Gifted comic actress who savoured challenge of tragedy
Long association with Gate Theatre
FitzGerald’s association with the costume comedies of Wilde, Coward and Ayckbourn, or adaptations of Dickens and Austen, was firm but not indelible. For the Gate she found particular relish in the challenge of performing the work of Friel and Beckett. At the Abbey she worked on the plays of Pirandello (by way of Thomas Kilroy’s adaptation) and Ibsen.
A sign of her mettle as a performer came with the adventurous choices made later in her career, performing in new works and sharp revivals by new independent companies. Her performance in Shooting Gallery, a 1916 Rising satire by Arthur Riordan and Des Bishop in 2005, earned her a Best Actress nomination at the Irish Times Irish Theatre Awards.
She created the jagged comic role of the high-maintenance Foxrock mother, Fionnuala, in Paul Howard’s Ross O’Carroll Kelly plays, The Last Days of the Celtic Tiger and Between Foxrock and a Hard Place.
The last of these marked her final stage appearance, a difficult time that coincided with her divorce from Colgan in 2010, with whom she remained on good terms, and, it later emerged, complications from the cancer first diagnosed in 2005. She fought cancer with the same determination with which she attacked her roles and, when, towards the end of her battle, she insisted on being discharged from hospital, it was so that she could see John Hurt in Krapp’s Last Tape.
Her lengthy screen career began with an uncredited appearance in John Boorman’s cult movie, Zardoz, and includes roles in the films Angela’s Ashes, The Serpent’s Kiss and most recently Happy Ever Afters, together with television roles in The Irish RM, Rebel Heart, Bachelor’s Walk and Fair City.
Yet she found most pleasure in the theatre. “You’re not alone on stage,” she told The Irish Times. “You work in tandem. You feel the audience’s heartbeat, and you know they’re there, they’re laughing, and they’re shocked, and they’re doing all the different things that audiences do. You are so connected.”

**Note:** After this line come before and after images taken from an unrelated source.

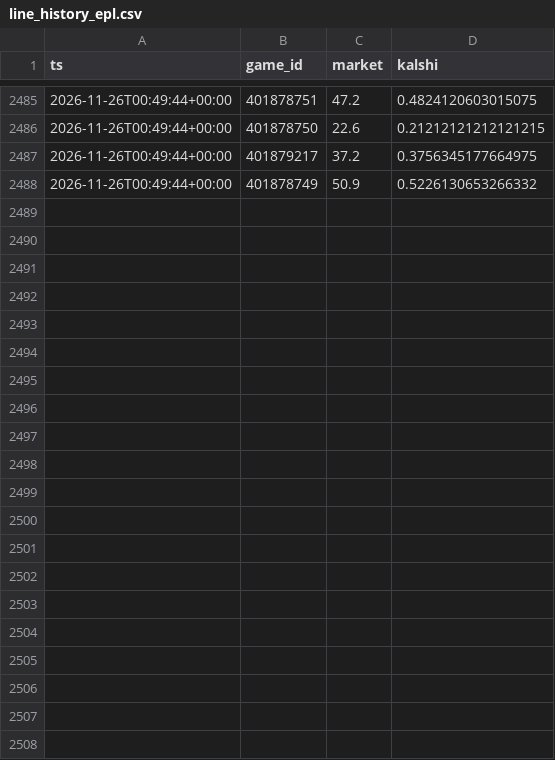
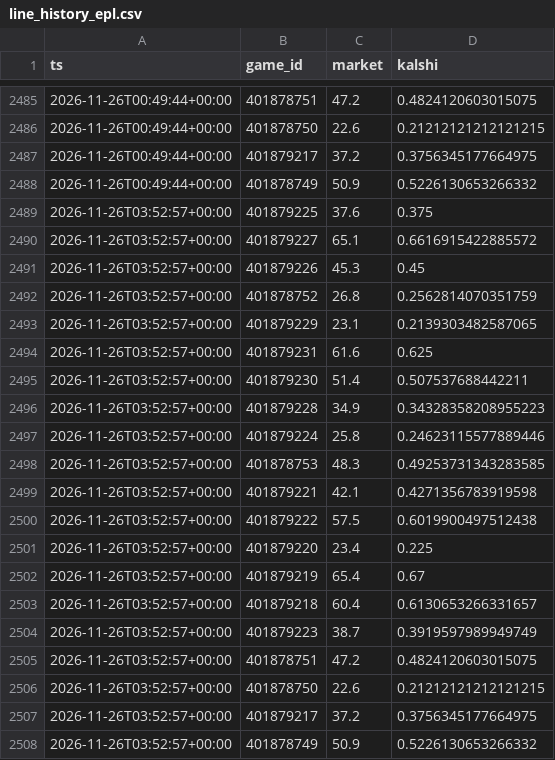
Before and after one commit to dylankelly0233-hoops/alphapoint-dashboards, a CSV file: line_history_epl.csv, drawn as a sheet; only a part is shown, gaps mark what is left out.

```diff
--- a/line_history_epl.csv
+++ b/line_history_epl.csv
@@ -2488 +2488,21 @@ ts,game_id,market,kalshi
 2026-11-26T00:49:44+00:00,401878749,50.9,0.5226130653266332
+2026-11-26T03:52:57+00:00,401879225,37.6,0.375
+2026-11-26T03:52:57+00:00,401879227,65.1,0.6616915422885572
+2026-11-26T03:52:57+00:00,401879226,45.3,0.45
+2026-11-26T03:52:57+00:00,401878752,26.8,0.2562814070351759
+2026-11-26T03:52:57+00:00,401879229,23.1,0.2139303482587065
+2026-11-26T03:52:57+00:00,401879231,61.6,0.625
+2026-11-26T03:52:57+00:00,401879230,51.4,0.507537688442211
+2026-11-26T03:52:57+00:00,401879228,34.9,0.34328358208955223
+2026-11-26T03:52:57+00:00,401879224,25.8,0.24623115577889446
+2026-11-26T03:52:57+00:00,401878753,48.3,0.49253731343283585
+2026-11-26T03:52:57+00:00,401879221,42.1,0.4271356783919598
+2026-11-26T03:52:57+00:00,401879222,57.5,0.6019900497512438
+2026-11-26T03:52:57+00:00,401879220,23.4,0.225
+2026-11-26T03:52:57+00:00,401879219,65.4,0.67
+2026-11-26T03:52:57+00:00,401879218,60.4,0.6130653266331657
+2026-11-26T03:52:57+00:00,401879223,38.7,0.3919597989949749
+2026-11-26T03:52:57+00:00,401878751,47.2,0.4824120603015075
+2026-11-26T03:52:57+00:00,401878750,22.6,0.21212121212121215
+2026-11-26T03:52:57+00:00,401879217,37.2,0.3756345177664975
+2026-11-26T03:52:57+00:00,401878749,50.9,0.5226130653266332
```
Also changed, not shown: line_history_cbb.csv, line_history_cfb.csv, 14 other files.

On Monday evening, theatres across Ireland resounded with applause and standing ovations in honour of her passing. Renowned for her generosity both on and off the stage, she took most pride in her children. She is survived by her three children, Sarah, Sophie and Richard, and her five siblings.